The kit we used came with only the primary colors of dye in three squeeze bottles. This gave the kids a chance to do some color mixing, which was fun.
This one is easy as well, although keeping the rings of color separate can be a challenge.
- Pull up sections of the shirt wherever you want a bull’s-eye and place two or three rubber bands along each section, depending on how many rings of color you want.
- Squeeze desired color on to each ring.
- Scrunch up the remainder of the shirt around the bull’s-eyes, and place rubber bands around the whole bundle.
- Color the scrunched up edges around the outside (not pictured — my apologies).
Wash Board Stripe
We thought the example pictured in the instructions for this one looked really neat, but it turned out to be the most difficult of the three techniques we tried.
- We wanted a diagonal stripe, so we pulled the shirt together in an accordion fold from the shoulder to the opposite corner.
- Then we scrunched up the rest of the shirt around the fold and put rubber bands around it.
- We colored the stripe a different color than the rest of the shirt.
I think doing the entire shirt in one color might have made the stripe show up more. The white between the accordion folds would have been more noticeable with a monochromatic background.

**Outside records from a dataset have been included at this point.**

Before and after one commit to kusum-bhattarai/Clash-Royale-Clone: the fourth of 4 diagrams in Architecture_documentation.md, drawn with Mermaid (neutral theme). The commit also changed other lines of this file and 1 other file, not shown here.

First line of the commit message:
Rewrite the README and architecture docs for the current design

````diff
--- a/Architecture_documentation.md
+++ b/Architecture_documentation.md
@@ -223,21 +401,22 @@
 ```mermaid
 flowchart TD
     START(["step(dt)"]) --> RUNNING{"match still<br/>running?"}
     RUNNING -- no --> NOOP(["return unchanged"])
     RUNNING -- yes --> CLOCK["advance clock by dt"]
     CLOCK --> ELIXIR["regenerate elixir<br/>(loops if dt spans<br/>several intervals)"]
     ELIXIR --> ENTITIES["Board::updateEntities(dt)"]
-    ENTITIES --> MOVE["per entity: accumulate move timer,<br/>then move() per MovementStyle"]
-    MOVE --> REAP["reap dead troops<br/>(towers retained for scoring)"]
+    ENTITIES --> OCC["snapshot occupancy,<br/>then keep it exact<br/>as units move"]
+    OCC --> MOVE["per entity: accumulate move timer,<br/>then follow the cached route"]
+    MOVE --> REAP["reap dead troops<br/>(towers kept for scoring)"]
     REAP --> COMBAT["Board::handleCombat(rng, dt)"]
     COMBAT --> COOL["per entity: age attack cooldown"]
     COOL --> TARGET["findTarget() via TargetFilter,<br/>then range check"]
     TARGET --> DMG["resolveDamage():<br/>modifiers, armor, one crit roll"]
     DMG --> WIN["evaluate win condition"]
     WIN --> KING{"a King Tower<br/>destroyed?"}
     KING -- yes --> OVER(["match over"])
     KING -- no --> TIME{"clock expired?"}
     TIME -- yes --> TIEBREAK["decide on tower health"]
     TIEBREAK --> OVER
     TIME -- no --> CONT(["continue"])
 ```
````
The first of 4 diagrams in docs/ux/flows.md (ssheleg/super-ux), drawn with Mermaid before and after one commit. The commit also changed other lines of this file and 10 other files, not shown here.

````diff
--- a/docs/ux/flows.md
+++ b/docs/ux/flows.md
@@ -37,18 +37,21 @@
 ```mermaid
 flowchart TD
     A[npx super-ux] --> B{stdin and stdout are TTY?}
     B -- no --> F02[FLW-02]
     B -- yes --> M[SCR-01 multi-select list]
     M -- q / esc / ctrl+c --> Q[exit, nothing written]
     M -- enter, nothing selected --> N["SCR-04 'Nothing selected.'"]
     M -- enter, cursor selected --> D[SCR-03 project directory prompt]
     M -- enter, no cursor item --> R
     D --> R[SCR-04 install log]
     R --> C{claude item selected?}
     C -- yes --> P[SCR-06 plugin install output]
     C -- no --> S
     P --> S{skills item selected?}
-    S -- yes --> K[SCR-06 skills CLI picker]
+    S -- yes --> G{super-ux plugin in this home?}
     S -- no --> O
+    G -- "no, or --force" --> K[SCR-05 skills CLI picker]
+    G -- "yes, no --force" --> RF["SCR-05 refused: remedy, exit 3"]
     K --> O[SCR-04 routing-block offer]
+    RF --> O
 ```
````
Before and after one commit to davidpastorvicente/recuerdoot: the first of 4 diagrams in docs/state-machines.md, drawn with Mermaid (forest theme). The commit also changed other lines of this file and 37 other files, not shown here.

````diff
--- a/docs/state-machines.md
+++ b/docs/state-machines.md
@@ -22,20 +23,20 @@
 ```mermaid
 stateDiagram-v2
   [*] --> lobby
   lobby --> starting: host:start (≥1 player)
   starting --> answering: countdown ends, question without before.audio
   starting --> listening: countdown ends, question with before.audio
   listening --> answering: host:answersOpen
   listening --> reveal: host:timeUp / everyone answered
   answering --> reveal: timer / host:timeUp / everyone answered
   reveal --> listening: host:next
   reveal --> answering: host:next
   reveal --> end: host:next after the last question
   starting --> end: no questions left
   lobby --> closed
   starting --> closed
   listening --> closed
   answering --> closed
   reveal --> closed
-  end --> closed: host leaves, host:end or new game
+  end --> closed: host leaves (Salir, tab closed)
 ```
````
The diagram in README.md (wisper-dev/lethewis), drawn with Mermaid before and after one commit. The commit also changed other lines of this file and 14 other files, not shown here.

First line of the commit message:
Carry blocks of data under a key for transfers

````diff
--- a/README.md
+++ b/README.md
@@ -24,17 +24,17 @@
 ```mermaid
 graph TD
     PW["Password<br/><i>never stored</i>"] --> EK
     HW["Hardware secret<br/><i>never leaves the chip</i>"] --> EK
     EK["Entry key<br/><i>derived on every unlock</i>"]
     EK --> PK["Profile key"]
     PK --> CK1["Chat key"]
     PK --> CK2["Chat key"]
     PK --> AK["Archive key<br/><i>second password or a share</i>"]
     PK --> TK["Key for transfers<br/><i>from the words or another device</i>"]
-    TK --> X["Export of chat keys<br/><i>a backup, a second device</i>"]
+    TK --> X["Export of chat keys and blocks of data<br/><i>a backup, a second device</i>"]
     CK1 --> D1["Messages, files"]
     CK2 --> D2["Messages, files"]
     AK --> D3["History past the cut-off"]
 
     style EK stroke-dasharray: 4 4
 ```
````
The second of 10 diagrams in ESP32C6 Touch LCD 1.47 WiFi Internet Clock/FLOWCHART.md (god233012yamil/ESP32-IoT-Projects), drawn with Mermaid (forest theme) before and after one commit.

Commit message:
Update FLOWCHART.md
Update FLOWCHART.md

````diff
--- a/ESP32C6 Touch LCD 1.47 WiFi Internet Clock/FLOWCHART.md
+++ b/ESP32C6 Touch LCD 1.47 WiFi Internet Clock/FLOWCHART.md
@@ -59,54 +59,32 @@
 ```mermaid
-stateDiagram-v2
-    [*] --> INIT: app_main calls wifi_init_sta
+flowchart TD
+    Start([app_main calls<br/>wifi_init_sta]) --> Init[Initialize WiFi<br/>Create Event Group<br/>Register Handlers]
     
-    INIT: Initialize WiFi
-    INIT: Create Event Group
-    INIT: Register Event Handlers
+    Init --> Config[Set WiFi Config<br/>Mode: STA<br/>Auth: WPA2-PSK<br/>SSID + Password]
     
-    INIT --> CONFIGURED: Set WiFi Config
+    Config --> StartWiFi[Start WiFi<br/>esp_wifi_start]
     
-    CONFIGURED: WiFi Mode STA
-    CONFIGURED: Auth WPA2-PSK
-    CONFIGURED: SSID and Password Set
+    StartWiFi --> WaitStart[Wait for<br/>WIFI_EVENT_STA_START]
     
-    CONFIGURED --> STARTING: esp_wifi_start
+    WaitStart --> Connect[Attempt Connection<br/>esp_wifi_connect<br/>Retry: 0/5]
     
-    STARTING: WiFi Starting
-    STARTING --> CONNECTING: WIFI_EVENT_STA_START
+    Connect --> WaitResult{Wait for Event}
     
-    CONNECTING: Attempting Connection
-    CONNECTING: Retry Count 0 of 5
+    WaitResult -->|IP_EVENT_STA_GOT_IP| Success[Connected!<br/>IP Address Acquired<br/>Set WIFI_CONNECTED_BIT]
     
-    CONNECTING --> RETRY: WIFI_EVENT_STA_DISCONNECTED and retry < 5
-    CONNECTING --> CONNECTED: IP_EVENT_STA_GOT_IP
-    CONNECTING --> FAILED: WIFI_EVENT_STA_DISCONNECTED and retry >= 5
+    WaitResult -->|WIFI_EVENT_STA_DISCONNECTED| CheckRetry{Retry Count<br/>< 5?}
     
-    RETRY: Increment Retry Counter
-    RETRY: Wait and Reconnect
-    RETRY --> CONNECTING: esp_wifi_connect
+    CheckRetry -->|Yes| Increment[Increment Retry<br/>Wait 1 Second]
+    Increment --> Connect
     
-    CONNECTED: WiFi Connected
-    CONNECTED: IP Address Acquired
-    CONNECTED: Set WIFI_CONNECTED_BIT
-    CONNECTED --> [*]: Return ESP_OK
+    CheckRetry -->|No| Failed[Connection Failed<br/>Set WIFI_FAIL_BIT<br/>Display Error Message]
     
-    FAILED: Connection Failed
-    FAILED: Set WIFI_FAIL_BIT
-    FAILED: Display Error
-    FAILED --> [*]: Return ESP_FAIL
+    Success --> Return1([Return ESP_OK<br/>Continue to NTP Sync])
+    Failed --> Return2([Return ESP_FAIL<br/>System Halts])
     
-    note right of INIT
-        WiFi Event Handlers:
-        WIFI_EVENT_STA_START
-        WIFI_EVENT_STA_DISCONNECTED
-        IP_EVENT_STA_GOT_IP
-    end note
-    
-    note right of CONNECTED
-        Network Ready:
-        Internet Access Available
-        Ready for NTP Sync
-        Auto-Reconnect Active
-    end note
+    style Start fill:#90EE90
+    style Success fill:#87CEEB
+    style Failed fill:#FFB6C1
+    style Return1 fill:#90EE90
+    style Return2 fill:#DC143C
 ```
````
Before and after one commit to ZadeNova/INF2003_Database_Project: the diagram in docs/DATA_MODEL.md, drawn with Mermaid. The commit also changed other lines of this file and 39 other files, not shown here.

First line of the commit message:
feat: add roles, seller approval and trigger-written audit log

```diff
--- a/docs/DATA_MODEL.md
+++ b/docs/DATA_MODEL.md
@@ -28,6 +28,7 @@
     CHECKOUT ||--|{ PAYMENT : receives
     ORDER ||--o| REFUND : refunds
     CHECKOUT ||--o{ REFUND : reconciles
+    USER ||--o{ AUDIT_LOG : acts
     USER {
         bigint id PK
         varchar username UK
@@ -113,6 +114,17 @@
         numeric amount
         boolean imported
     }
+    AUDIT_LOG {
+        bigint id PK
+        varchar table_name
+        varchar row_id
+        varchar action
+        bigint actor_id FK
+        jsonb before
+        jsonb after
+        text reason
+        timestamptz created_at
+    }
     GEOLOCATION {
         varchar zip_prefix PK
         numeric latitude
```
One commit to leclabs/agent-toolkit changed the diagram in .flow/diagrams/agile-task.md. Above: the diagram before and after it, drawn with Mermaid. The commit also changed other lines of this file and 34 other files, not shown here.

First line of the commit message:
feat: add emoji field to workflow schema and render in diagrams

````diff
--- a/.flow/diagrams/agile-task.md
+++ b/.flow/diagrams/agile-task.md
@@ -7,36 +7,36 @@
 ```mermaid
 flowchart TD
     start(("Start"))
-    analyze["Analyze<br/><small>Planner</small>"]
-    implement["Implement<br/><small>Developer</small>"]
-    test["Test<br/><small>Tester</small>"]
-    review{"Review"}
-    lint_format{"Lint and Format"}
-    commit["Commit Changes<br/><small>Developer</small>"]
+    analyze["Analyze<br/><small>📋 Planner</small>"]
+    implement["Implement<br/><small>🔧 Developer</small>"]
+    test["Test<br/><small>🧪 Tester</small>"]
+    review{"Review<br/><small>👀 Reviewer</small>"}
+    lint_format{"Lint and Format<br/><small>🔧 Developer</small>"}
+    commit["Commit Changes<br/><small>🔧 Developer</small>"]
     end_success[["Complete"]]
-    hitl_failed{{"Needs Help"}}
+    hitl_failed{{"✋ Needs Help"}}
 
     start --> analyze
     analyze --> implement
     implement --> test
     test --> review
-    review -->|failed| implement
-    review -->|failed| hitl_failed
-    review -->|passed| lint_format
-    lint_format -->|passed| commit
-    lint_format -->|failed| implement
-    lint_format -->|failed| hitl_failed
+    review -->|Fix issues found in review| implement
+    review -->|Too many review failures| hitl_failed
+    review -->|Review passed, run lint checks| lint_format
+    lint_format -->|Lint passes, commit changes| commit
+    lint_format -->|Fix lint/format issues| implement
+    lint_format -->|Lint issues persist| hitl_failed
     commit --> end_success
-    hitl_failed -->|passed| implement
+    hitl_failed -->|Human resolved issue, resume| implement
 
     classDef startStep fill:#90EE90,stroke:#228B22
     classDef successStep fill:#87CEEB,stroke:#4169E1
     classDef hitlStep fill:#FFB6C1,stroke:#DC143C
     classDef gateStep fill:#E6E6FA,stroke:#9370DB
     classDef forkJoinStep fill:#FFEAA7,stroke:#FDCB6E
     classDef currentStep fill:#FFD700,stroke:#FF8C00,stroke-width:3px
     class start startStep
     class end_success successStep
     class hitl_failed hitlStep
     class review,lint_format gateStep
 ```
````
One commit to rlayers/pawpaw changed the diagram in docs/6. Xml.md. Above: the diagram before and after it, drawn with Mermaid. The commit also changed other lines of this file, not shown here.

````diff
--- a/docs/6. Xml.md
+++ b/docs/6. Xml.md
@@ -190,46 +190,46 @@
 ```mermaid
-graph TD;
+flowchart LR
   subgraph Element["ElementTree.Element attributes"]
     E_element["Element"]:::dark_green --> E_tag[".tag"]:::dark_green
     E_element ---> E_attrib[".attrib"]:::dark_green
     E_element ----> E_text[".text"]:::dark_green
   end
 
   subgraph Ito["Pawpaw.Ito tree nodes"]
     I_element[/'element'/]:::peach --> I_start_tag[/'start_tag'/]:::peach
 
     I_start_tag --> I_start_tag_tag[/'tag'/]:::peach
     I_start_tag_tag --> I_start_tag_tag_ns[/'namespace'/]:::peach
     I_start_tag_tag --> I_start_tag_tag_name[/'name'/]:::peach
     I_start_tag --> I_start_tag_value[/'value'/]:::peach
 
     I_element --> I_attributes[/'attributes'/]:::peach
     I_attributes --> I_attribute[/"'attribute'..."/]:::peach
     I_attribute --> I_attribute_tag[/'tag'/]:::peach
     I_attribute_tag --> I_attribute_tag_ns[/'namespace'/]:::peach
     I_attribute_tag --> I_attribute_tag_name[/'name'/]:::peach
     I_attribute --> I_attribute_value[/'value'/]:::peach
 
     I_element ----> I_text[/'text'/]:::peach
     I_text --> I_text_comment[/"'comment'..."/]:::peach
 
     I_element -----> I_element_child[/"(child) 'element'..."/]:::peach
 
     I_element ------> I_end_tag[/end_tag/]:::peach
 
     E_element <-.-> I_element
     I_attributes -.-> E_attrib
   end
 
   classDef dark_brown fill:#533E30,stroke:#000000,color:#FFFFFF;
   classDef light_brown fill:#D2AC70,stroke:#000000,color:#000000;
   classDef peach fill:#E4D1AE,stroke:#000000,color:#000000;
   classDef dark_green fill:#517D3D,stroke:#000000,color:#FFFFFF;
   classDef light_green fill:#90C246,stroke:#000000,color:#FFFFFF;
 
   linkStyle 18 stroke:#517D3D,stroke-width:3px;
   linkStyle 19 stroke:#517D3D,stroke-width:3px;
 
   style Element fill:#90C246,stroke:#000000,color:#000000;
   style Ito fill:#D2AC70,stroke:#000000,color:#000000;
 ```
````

We placed each of the shirts in a separate Ziploc bag for 24 hours. The next day we opened them up, rinsed them under cold water until the water ran clear, then ran them through a regular cycle in the washing machine. All in all it was a super fun project for everybody (myself included), and I’m sure we’ll do it again sometime. 🙂